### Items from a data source
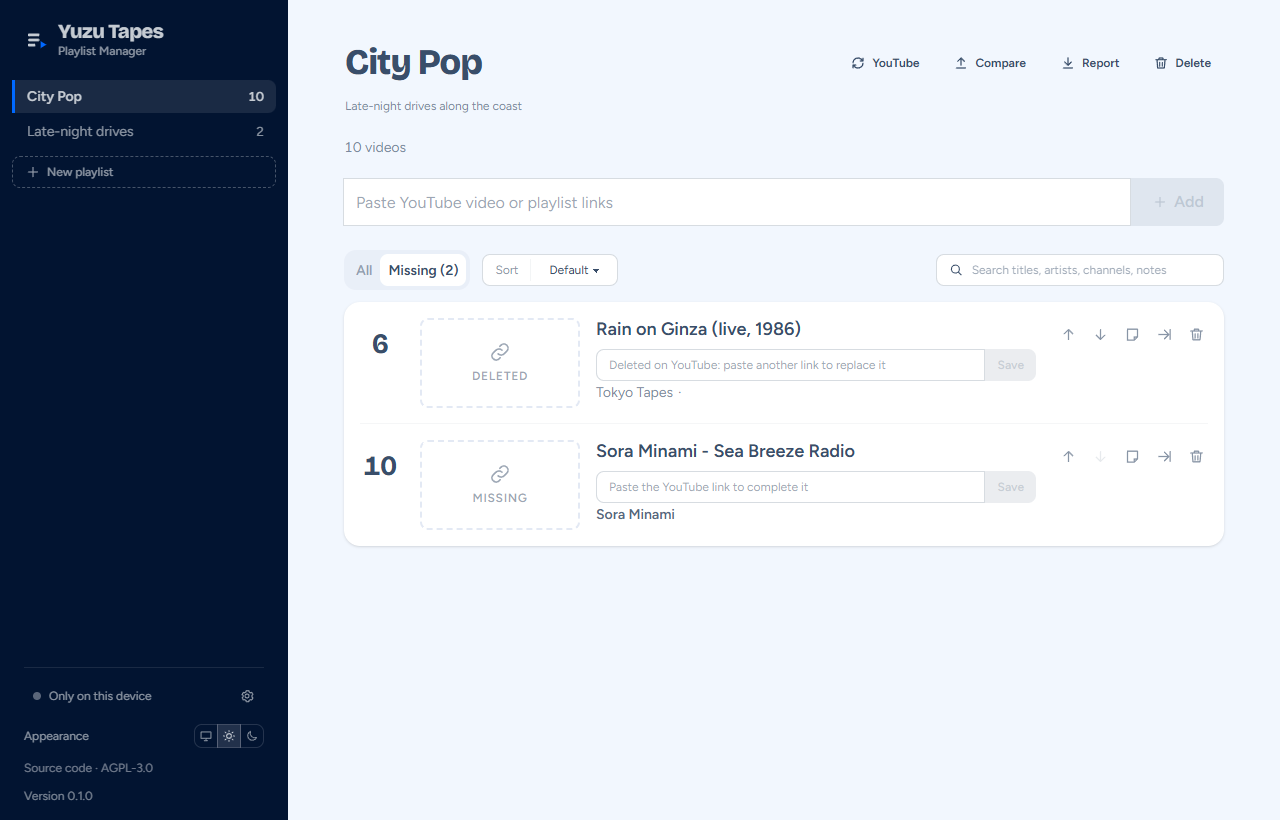
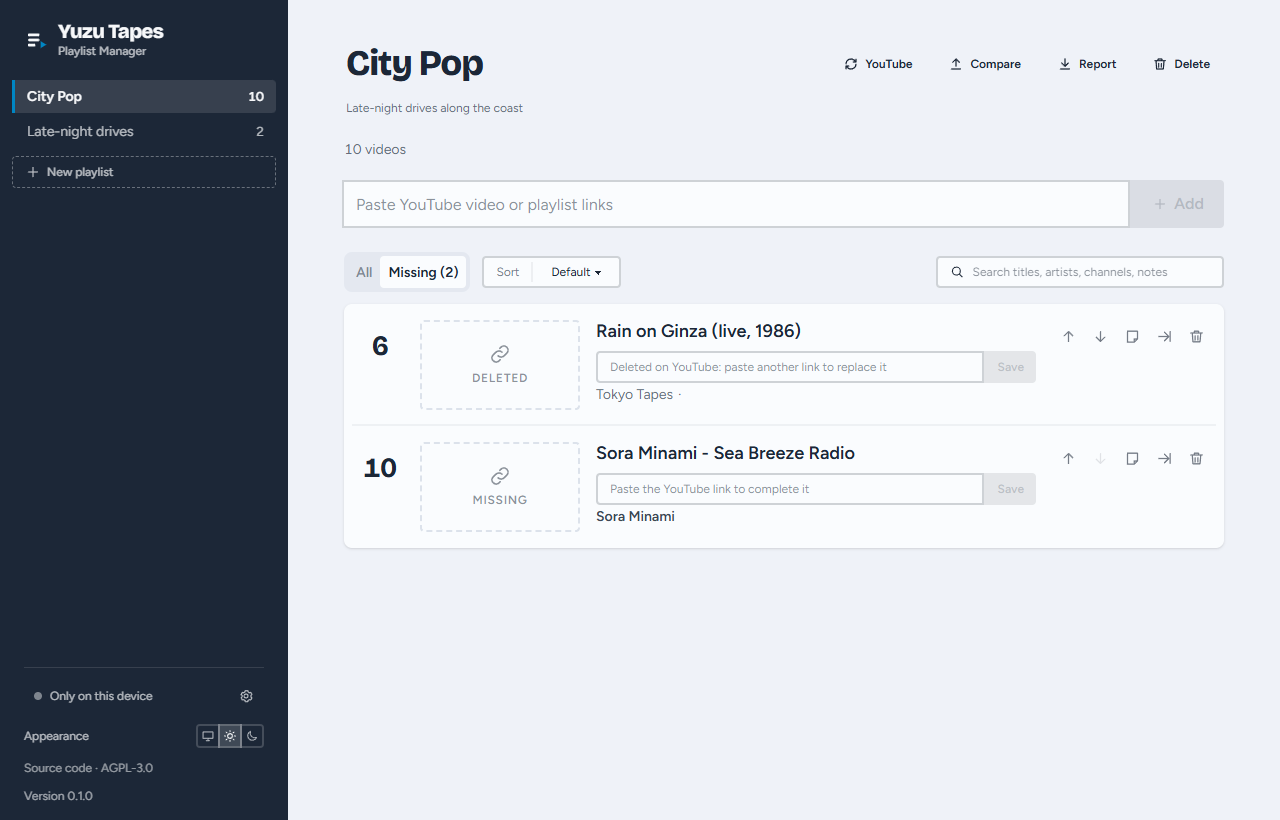
Use sunnycave for both themes, with smaller corners
The dark theme keeps sunnycave's colours with its newer shape: 0.5rem
boxes, 0.25rem fields and round selectors. The light theme is now a
light version of it, with the same hues and shape on light slate. The
page colours, theme-color and screenshots follow.

diff --git a/web-react/src/styles/tailwind.css b/web-react/src/styles/tailwind.css
@@ -4,41 +4,42 @@
     themes: false;
 }
 
-/* Light theme: daisyUI's winter (5.7), cool blue on white. The themes keep the names light and dark,
-   which the saved choice, theme-boot.js and index.html use. */
+/* Light theme: a light version of "sunnycave" (the dark theme): the same hues and shape, on light
+   slate, with darker primary and status colours so text on them stays readable. The themes keep the
+   names light and dark, which the saved choice, theme-boot.js and index.html use. */
 @plugin 'daisyui/theme' {
     name: 'light';
     default: true;
     prefersdark: false;
     color-scheme: light;
-    --color-base-100: oklch(100% 0 0);
-    --color-base-200: oklch(97.466% 0.011 259.822);
-    --color-base-300: oklch(93.268% 0.016 262.751);
-    --color-base-content: oklch(41.886% 0.053 255.824);
-    --color-primary: oklch(56.86% 0.255 257.57);
-    --color-primary-content: oklch(91.372% 0.051 257.57);
-    --color-secondary: oklch(42.551% 0.161 282.339);
-    --color-secondary-content: oklch(88.51% 0.032 282.339);
-    --color-accent: oklch(59.939% 0.191 335.171);
-    --color-accent-content: oklch(11.988% 0.038 335.171);
-    --color-neutral: oklch(19.616% 0.063 257.651);
-    --color-neutral-content: oklch(83.923% 0.012 257.651);
-    --color-info: oklch(88.127% 0.085 214.515);
-    --color-info-content: oklch(17.625% 0.017 214.515);
-    --color-success: oklch(80.494% 0.077 197.823);
-    --color-success-content: oklch(16.098% 0.015 197.823);
-    --color-warning: oklch(89.172% 0.045 71.47);
-    --color-warning-content: oklch(17.834% 0.009 71.47);
-    --color-error: oklch(73.092% 0.11 20.076);
-    --color-error-content: oklch(14.618% 0.022 20.076);
-    --radius-selector: 1rem;
-    --radius-field: 0.5rem;
-    --radius-box: 1rem;
+    --color-base-100: oklch(99% 0.003 256.848);
+    --color-base-200: oklch(96% 0.009 264.665);
+    --color-base-300: oklch(91% 0.014 259.733);
+    --color-base-content: oklch(27% 0.033 256.848);
+    --color-primary: oklch(58% 0.15 232.661);
+    --color-primary-content: oklch(98% 0.012 232.661);
+    --color-secondary: oklch(52% 0.2 276.935);
+    --color-secondary-content: oklch(97% 0.015 276.935);
+    --color-accent: oklch(56% 0.18 254.624);
+    --color-accent-content: oklch(97% 0.014 254.624);
+    --color-neutral: oklch(27% 0.033 256.848);
+    --color-neutral-content: oklch(98% 0.002 247.839);
+    --color-info: oklch(60% 0.12 215.221);
+    --color-info-content: oklch(98% 0.019 200.873);
+    --color-success: oklch(58% 0.17 130.85);
+    --color-success-content: oklch(98% 0.031 120.757);
+    --color-warning: oklch(70% 0.17 70.08);
+    --color-warning-content: oklch(26% 0.06 70.08);
+    --color-error: oklch(57% 0.23 16.439);
+    --color-error-content: oklch(97% 0.015 12.422);
+    --radius-selector: 2rem;
+    --radius-field: 0.25rem;
+    --radius-box: 0.5rem;
     --size-selector: 0.25rem;
     --size-field: 0.25rem;
-    --border: 1px;
+    --border: 2px;
     --depth: 0;
-    --noise: 0;
+    --noise: 1;
 }
 
 /* Dark theme: "sunnycave" from daisyUI's theme generator, slate blue with a sky-blue primary. Used
@@ -68,9 +69,9 @@
     --color-warning-content: oklch(98% 0.022 95.277);
     --color-error: oklch(64% 0.246 16.439);
     --color-error-content: oklch(96% 0.015 12.422);
-    --radius-selector: 0.5rem;
-    --radius-field: 2rem;
-    --radius-box: 2rem;
+    --radius-selector: 2rem;
+    --radius-field: 0.25rem;
+    --radius-box: 0.5rem;
     --size-selector: 0.25rem;
     --size-field: 0.25rem;
     --border: 2px;

diff --git a/web-react/index.html b/web-react/index.html
@@ -6,7 +6,7 @@
     <meta name="color-scheme" content="light dark" />
     <style>
       html {
-        background-color: #f2f7fe;
+        background-color: #eff2f8;
       }
       html[data-theme='dark'] {
         color-scheme: dark;
@@ -14,7 +14,7 @@
       }
       html[data-theme='light'] {
         color-scheme: light;
-        background-color: #f2f7fe;
+        background-color: #eff2f8;
       }
       @media (prefers-color-scheme: dark) {
         html:not([data-theme]) {
@@ -39,7 +39,7 @@
       content="Your own playlists of music and videos, in order, offline-first, synced across devices."
     />
     <meta name="application-name" content="Yuzu Tapes Playlist Manager" />
-    <meta name="theme-color" content="#021431" />
+    <meta name="theme-color" content="#1c2737" />
     <link rel="icon" href="/favicon.svg" type="image/svg+xml" />
     <link rel="preconnect" href="https://fonts.googleapis.com" />
     <link rel="preconnect" href="https://fonts.gstatic.com" crossorigin />

diff --git a/README.md b/README.md
@@ -143,7 +143,7 @@ The API follows the same idea with one project per layer: **Api** (HTTP) → **A
 
 ### Styles
 
-Tailwind v4 and daisyUI are loaded from plain CSS (`styles/tailwind.css`), because Tailwind v4 reads its own directives and isn't designed to run through Sass. Components use daisyUI classes first; what they need beyond that lives in a `*.module.scss` next to the component, which can `@use` the shared `styles/_tokens.scss`. The app has two themes, `light` and `dark`, with the colours of daisyUI's **winter** and the theme generator's **sunnycave**; the switch at the bottom of the sidebar follows the system or pins one, and `theme-boot.js` applies it before the first paint.
+Tailwind v4 and daisyUI are loaded from plain CSS (`styles/tailwind.css`), because Tailwind v4 reads its own directives and isn't designed to run through Sass. Components use daisyUI classes first; what they need beyond that lives in a `*.module.scss` next to the component, which can `@use` the shared `styles/_tokens.scss`. The app has two themes, `light` and `dark`, based on **sunnycave** from daisyUI's theme generator (a light version of it for light); the switch at the bottom of the sidebar follows the system or pins one, and `theme-boot.js` applies it before the first paint.
 
 ### How sync works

### Required action
Leaving aside the images, write out every entry above exactly.

### Exercise answer
Use sunnycave for both themes, with smaller corners
The dark theme keeps sunnycave's colours with its newer shape: 0.5rem
boxes, 0.25rem fields and round selectors. The light theme is now a
light version of it, with the same hues and shape on light slate. The
page colours, theme-color and screenshots follow.

diff --git a/web-react/src/styles/tailwind.css b/web-react/src/styles/tailwind.css
@@ -4,41 +4,42 @@
     themes: false;
 }
 
-/* Light theme: daisyUI's winter (5.7), cool blue on white. The themes keep the names light and dark,
-   which the saved choice, theme-boot.js and index.html use. */
+/* Light theme: a light version of "sunnycave" (the dark theme): the same hues and shape, on light
+   slate, with darker primary and status colours so text on them stays readable. The themes keep the
+   names light and dark, which the saved choice, theme-boot.js and index.html use. */
 @plugin 'daisyui/theme' {
     name: 'light';
     default: true;
     prefersdark: false;
     color-scheme: light;
-    --color-base-100: oklch(100% 0 0);
-    --color-base-200: oklch(97.466% 0.011 259.822);
-    --color-base-300: oklch(93.268% 0.016 262.751);
-    --color-base-content: oklch(41.886% 0.053 255.824);
-    --color-primary: oklch(56.86% 0.255 257.57);
-    --color-primary-content: oklch(91.372% 0.051 257.57);
-    --color-secondary: oklch(42.551% 0.161 282.339);
-    --color-secondary-content: oklch(88.51% 0.032 282.339);
-    --color-accent: oklch(59.939% 0.191 335.171);
-    --color-accent-content: oklch(11.988% 0.038 335.171);
-    --color-neutral: oklch(19.616% 0.063 257.651);
-    --color-neutral-content: oklch(83.923% 0.012 257.651);
-    --color-info: oklch(88.127% 0.085 214.515);
-    --color-info-content: oklch(17.625% 0.017 214.515);
-    --color-success: oklch(80.494% 0.077 197.823);
-    --color-success-content: oklch(16.098% 0.015 197.823);
-    --color-warning: oklch(89.172% 0.045 71.47);
-    --color-warning-content: oklch(17.834% 0.009 71.47);
-    --color-error: oklch(73.092% 0.11 20.076);
-    --color-error-content: oklch(14.618% 0.022 20.076);
-    --radius-selector: 1rem;
-    --radius-field: 0.5rem;
-    --radius-box: 1rem;
+    --color-base-100: oklch(99% 0.003 256.848);
+    --color-base-200: oklch(96% 0.009 264.665);
+    --color-base-300: oklch(91% 0.014 259.733);
+    --color-base-content: oklch(27% 0.033 256.848);
+    --color-primary: oklch(58% 0.15 232.661);
+    --color-primary-content: oklch(98% 0.012 232.661);
+    --color-secondary: oklch(52% 0.2 276.935);
+    --color-secondary-content: oklch(97% 0.015 276.935);
+    --color-accent: oklch(56% 0.18 254.624);
+    --color-accent-content: oklch(97% 0.014 254.624);
+    --color-neutral: oklch(27% 0.033 256.848);
+    --color-neutral-content: oklch(98% 0.002 247.839);
+    --color-info: oklch(60% 0.12 215.221);
+    --color-info-content: oklch(98% 0.019 200.873);
+    --color-success: oklch(58% 0.17 130.85);
+    --color-success-content: oklch(98% 0.031 120.757);
+    --color-warning: oklch(70% 0.17 70.08);
+    --color-warning-content: oklch(26% 0.06 70.08);
+    --color-error: oklch(57% 0.23 16.439);
+    --color-error-content: oklch(97% 0.015 12.422);
+    --radius-selector: 2rem;
+    --radius-field: 0.25rem;
+    --radius-box: 0.5rem;
     --size-selector: 0.25rem;
     --size-field: 0.25rem;
-    --border: 1px;
+    --border: 2px;
     --depth: 0;
-    --noise: 0;
+    --noise: 1;
 }
 
 /* Dark theme: "sunnycave" from daisyUI's theme generator, slate blue with a sky-blue primary. Used
@@ -68,9 +69,9 @@
     --color-warning-content: oklch(98% 0.022 95.277);
     --color-error: oklch(64% 0.246 16.439);
     --color-error-content: oklch(96% 0.015 12.422);
-    --radius-selector: 0.5rem;
-    --radius-field: 2rem;
-    --radius-box: 2rem;
+    --radius-selector: 2rem;
+    --radius-field: 0.25rem;
+    --radius-box: 0.5rem;
     --size-selector: 0.25rem;
     --size-field: 0.25rem;
     --border: 2px;

diff --git a/web-react/index.html b/web-react/index.html
@@ -6,7 +6,7 @@
     <meta name="color-scheme" content="light dark" />
     <style>
       html {
-        background-color: #f2f7fe;
+        background-color: #eff2f8;
       }
       html[data-theme='dark'] {
         color-scheme: dark;
@@ -14,7 +14,7 @@
       }
       html[data-theme='light'] {
         color-scheme: light;
-        background-color: #f2f7fe;
+        background-color: #eff2f8;
       }
       @media (prefers-color-scheme: dark) {
         html:not([data-theme]) {
@@ -39,7 +39,7 @@
       content="Your own playlists of music and videos, in order, offline-first, synced across devices."
     />
     <meta name="application-name" content="Yuzu Tapes Playlist Manager" />
-    <meta name="theme-color" content="#021431" />
+    <meta name="theme-color" content="#1c2737" />
     <link rel="icon" href="/favicon.svg" type="image/svg+xml" />
     <link rel="preconnect" href="https://fonts.googleapis.com" />
     <link rel="preconnect" href="https://fonts.gstatic.com" crossorigin />

diff --git a/README.md b/README.md
@@ -143,7 +143,7 @@ The API follows the same idea with one project per layer: **Api** (HTTP) → **A
 
 ### Styles
 
-Tailwind v4 and daisyUI are loaded from plain CSS (`styles/tailwind.css`), because Tailwind v4 reads its own directives and isn't designed to run through Sass. Components use daisyUI classes first; what they need beyond that lives in a `*.module.scss` next to the component, which can `@use` the shared `styles/_tokens.scss`. The app has two themes, `light` and `dark`, with the colours of daisyUI's **winter** and the theme generator's **sunnycave**; the switch at the bottom of the sidebar follows the system or pins one, and `theme-boot.js` applies it before the first paint.
+Tailwind v4 and daisyUI are loaded from plain CSS (`styles/tailwind.css`), because Tailwind v4 reads its own directives and isn't designed to run through Sass. Components use daisyUI classes first; what they need beyond that lives in a `*.module.scss` next to the component, which can `@use` the shared `styles/_tokens.scss`. The app has two themes, `light` and `dark`, based on **sunnycave** from daisyUI's theme generator (a light version of it for light); the switch at the bottom of the sidebar follows the system or pins one, and `theme-boot.js` applies it before the first paint.
 
 ### How sync works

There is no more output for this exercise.